The Centers for Disease Control and Prevention late Thursday endorsed booster shots for millions of older and high-risk Americans, opening a major new phase in the U.S vaccination drive against COVID-19.
CDC Director Dr. Rochelle Walensky signed off on a series of recommendations from a panel of advisers hours after the advisers said boosters for the Pfizer-BioNTech COVID-19 vaccine should be offered to people 65 and older, nursing home residents and those ages 50 to 64 who have risky underlying health problems.
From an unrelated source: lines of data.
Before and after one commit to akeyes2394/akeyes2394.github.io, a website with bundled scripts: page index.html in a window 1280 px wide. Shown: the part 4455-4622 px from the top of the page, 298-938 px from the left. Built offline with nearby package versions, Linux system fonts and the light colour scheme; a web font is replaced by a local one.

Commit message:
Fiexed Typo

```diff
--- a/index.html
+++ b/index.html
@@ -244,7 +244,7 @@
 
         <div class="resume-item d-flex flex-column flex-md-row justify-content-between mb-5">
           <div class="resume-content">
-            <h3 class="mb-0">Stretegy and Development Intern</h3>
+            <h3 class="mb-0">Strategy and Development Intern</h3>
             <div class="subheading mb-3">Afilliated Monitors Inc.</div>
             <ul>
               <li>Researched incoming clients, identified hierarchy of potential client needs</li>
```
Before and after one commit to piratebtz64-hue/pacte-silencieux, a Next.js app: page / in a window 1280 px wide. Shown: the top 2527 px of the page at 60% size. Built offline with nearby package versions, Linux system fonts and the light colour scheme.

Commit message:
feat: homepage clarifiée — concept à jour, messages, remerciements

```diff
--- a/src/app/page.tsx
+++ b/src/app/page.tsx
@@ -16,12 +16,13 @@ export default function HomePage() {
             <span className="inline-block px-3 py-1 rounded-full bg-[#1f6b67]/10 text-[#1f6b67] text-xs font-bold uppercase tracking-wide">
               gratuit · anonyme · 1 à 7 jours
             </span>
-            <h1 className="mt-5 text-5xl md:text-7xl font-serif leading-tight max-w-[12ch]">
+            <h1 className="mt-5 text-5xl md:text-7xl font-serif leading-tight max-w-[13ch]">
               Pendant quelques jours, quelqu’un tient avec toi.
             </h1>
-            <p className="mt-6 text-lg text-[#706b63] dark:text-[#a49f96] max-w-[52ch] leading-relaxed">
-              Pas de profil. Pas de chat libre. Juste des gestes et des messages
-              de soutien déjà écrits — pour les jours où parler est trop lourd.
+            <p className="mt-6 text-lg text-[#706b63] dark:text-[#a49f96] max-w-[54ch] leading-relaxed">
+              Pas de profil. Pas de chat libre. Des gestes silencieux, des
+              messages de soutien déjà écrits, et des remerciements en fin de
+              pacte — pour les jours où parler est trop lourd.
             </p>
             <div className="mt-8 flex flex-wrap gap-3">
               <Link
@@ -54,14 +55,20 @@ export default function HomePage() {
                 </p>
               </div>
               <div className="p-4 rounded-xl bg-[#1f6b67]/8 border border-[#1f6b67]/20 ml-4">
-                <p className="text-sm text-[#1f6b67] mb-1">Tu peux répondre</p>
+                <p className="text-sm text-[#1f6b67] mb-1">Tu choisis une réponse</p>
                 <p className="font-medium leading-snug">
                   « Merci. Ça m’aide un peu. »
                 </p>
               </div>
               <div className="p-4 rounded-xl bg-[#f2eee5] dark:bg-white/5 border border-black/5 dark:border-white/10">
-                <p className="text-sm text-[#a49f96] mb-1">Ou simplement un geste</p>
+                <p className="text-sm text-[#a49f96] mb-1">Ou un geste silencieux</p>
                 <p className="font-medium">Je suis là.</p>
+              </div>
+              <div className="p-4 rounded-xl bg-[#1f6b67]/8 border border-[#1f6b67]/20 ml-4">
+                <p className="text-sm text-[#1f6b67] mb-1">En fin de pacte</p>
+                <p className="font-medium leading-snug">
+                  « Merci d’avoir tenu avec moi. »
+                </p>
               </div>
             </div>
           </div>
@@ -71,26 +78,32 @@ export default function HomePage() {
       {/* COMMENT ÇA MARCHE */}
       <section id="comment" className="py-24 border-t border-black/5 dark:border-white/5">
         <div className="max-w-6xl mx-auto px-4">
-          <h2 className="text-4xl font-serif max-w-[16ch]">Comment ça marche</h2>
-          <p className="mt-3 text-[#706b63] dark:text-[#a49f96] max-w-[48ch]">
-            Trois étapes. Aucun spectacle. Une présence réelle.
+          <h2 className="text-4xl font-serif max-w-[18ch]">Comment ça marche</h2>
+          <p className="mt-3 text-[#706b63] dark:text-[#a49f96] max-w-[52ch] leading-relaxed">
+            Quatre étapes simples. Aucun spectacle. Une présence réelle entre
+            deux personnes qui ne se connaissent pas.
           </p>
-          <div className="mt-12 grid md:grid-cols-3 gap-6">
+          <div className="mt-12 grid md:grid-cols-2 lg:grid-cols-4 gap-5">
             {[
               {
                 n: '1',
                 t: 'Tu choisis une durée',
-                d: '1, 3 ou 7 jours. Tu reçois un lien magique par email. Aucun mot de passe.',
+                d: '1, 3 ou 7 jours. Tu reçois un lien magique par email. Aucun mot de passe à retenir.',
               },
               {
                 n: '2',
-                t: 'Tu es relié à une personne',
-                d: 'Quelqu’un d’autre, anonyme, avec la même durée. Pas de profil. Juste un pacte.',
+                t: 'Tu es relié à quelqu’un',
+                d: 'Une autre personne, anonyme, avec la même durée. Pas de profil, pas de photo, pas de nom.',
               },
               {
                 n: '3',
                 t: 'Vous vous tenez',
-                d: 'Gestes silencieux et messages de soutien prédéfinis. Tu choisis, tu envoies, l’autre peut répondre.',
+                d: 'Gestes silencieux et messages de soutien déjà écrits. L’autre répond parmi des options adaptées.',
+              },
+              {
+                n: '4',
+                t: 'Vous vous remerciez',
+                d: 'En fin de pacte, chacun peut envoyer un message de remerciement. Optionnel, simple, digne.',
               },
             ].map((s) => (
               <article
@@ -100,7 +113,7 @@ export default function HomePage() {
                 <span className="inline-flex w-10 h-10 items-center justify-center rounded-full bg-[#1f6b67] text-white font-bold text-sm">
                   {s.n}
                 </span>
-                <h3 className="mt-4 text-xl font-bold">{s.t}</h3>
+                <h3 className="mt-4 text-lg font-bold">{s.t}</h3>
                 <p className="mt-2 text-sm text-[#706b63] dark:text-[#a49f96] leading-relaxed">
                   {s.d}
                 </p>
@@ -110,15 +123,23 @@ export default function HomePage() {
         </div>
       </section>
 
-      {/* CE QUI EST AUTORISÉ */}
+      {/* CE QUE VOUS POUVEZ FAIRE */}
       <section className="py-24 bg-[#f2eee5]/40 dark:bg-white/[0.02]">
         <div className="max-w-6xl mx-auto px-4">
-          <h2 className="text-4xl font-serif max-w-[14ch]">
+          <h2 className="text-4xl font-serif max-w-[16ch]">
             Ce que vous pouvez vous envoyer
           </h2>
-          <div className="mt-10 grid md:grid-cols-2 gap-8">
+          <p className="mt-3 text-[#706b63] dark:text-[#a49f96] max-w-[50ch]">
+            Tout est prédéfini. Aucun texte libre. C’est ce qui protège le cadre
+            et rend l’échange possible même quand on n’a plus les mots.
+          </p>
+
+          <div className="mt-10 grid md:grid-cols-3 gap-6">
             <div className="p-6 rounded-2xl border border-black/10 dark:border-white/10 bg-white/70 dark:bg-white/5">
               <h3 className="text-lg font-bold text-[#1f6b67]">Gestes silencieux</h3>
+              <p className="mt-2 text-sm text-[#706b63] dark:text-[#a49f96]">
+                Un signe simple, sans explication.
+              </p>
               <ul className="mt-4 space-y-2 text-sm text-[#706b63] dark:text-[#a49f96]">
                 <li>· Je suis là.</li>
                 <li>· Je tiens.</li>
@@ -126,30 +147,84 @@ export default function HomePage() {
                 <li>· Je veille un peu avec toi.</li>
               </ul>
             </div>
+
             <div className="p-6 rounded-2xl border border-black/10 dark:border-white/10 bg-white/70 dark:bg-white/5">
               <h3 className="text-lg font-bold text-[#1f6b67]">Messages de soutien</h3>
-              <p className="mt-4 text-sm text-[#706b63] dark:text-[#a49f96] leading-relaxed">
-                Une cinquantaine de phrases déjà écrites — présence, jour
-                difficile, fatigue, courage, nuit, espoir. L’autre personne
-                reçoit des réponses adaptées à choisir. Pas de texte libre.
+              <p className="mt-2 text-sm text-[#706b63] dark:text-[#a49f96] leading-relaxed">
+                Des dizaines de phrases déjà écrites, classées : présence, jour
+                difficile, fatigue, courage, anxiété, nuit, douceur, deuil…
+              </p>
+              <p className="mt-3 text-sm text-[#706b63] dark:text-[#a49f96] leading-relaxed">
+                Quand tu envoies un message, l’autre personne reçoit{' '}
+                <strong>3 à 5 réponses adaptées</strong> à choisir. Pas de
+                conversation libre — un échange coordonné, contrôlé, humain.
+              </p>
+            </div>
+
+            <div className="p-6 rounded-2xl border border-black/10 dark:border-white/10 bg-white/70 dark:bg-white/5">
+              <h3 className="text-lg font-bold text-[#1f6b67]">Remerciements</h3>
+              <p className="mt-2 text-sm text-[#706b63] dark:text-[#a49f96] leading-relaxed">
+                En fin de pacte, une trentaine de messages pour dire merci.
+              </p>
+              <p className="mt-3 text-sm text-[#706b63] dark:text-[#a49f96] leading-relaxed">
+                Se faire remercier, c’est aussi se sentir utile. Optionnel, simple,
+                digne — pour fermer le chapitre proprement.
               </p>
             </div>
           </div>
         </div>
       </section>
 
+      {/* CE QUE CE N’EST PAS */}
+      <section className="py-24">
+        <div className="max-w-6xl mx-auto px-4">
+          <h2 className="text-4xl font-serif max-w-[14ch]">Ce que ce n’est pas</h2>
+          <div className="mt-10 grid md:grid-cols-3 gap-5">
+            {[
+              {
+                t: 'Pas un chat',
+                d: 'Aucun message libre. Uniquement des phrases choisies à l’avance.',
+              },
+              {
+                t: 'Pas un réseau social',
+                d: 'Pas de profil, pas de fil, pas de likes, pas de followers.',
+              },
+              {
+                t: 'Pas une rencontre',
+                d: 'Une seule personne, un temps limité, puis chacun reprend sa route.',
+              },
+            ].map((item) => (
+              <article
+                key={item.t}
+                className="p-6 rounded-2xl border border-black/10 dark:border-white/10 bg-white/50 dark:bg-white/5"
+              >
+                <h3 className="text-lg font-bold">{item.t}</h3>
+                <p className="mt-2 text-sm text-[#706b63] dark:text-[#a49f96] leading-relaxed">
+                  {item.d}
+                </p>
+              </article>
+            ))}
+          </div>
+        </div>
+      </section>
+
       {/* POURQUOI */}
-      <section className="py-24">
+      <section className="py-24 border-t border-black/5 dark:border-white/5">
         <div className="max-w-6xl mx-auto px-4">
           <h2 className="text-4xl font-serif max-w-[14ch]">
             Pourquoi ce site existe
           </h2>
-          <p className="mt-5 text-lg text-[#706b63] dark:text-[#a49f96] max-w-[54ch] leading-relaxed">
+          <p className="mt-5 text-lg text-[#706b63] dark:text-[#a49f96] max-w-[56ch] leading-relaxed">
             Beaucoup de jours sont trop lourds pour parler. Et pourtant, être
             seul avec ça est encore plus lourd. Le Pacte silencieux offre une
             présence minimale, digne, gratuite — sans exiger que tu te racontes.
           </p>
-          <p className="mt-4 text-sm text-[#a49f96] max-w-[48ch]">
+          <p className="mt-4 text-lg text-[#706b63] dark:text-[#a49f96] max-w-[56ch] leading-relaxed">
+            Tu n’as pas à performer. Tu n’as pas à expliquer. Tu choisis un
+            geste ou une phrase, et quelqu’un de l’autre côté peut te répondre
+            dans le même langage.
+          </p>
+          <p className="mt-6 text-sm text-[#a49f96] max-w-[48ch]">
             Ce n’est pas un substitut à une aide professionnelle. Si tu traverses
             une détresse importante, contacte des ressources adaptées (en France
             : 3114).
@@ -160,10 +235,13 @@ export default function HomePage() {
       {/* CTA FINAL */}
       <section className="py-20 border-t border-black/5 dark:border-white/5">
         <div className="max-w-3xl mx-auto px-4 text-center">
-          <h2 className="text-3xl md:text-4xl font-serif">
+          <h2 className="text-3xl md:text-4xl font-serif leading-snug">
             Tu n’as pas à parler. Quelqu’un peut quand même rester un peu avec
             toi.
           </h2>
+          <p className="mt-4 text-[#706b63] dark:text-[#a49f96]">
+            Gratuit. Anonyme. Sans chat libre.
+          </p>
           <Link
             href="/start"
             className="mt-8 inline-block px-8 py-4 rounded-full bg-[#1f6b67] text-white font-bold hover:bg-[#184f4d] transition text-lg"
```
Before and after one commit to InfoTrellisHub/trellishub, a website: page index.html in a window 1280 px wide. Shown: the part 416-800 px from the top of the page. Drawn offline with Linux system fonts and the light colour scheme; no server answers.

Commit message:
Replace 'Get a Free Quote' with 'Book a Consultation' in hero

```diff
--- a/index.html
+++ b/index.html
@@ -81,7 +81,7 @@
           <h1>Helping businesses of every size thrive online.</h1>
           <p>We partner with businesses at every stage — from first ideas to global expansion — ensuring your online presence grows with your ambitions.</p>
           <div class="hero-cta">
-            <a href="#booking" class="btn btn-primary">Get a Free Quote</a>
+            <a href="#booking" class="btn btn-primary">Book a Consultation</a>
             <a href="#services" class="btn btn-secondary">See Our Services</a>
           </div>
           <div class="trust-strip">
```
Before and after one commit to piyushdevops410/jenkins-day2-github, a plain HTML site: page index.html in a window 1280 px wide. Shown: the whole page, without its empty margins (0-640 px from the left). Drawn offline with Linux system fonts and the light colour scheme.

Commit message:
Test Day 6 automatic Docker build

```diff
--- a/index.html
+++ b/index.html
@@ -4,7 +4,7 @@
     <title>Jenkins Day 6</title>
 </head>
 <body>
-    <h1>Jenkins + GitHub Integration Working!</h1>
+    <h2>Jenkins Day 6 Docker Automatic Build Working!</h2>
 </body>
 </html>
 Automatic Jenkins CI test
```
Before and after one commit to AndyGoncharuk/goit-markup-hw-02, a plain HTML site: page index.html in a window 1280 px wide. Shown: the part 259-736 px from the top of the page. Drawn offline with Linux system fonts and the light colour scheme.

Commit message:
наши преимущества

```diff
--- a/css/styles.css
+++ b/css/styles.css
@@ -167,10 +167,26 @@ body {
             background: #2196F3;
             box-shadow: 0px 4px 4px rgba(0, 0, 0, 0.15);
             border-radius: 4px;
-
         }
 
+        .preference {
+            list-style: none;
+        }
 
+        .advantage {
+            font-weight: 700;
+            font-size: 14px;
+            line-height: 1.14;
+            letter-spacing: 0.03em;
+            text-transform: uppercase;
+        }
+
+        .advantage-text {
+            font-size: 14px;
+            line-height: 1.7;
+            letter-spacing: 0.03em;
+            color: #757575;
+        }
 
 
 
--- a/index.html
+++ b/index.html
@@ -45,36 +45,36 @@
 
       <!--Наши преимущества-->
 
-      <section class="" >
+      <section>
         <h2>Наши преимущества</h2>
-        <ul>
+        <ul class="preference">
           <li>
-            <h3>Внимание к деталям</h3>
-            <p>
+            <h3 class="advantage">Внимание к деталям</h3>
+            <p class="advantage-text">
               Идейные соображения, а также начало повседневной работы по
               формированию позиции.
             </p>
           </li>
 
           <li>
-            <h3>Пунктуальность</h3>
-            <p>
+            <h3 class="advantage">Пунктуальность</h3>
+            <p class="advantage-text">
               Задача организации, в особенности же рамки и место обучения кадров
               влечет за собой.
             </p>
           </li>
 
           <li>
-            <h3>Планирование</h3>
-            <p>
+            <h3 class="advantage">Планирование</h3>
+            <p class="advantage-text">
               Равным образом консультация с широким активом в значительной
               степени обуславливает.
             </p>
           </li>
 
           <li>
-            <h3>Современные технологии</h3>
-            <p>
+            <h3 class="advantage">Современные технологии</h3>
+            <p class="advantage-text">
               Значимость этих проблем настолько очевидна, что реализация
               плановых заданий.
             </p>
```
The extra dose would be given once they are at least six months past their last Pfizer shot.
But Walensky decided to make one recommendation that the panel had rejected.
The panel on Thursday voted against saying that people can get a booster if they are 18 to 64 years of age, are healthcare workers or have another job that puts them at increased risk of being exposed to the virus.
But Walensky disagreed and put that recommendation back in, noting that such a move aligns with an FDA booster authorization decision earlier this week.
People who have gotten two shots and decide not to get a third will still be considered fully vaccinated, the CDC said.